**About this task**
Count the lines in the entries below that include the word "hwData". Give nothing but the number.
Start of Information supplied
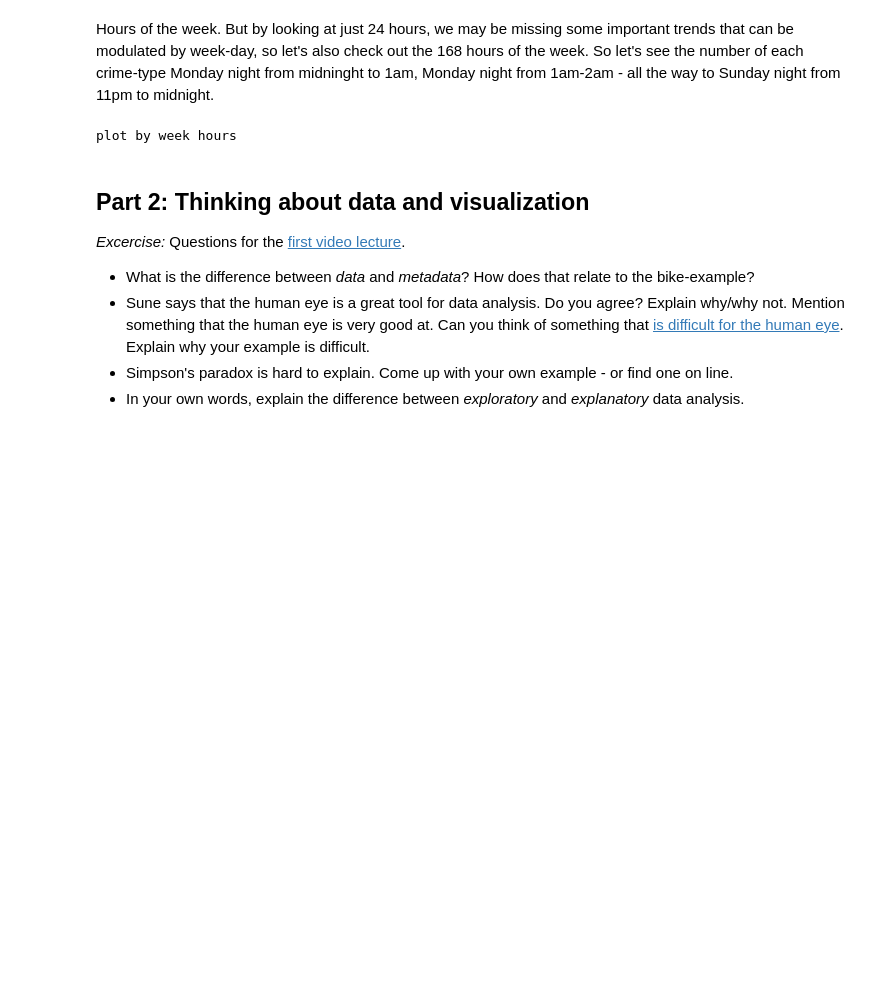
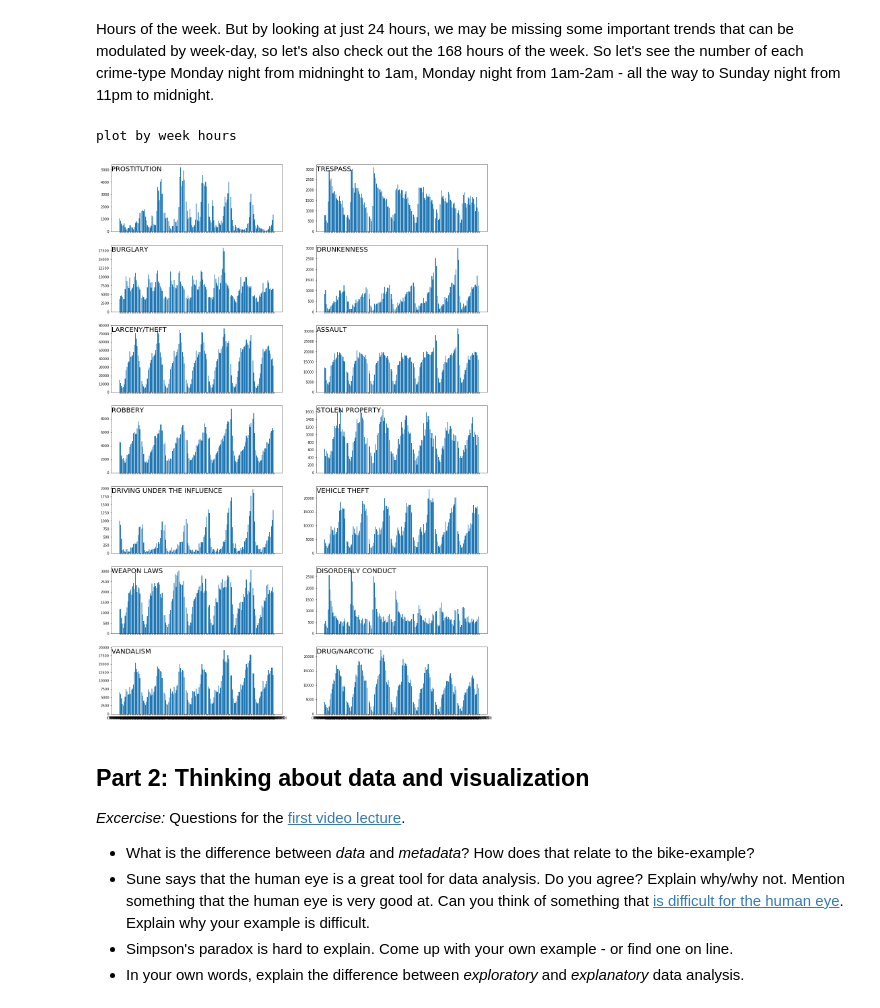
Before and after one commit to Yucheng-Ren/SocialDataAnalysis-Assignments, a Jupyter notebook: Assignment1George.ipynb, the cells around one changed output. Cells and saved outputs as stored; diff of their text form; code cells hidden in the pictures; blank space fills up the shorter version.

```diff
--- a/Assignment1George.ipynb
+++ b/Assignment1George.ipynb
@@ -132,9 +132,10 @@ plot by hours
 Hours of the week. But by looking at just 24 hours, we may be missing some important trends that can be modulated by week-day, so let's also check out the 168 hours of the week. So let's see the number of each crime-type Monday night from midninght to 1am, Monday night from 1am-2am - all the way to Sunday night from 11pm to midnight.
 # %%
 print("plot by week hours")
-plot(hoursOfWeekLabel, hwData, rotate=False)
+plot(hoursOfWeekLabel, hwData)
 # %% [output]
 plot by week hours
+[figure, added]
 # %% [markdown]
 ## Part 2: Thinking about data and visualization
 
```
End of Information supplied
**Written solution**
2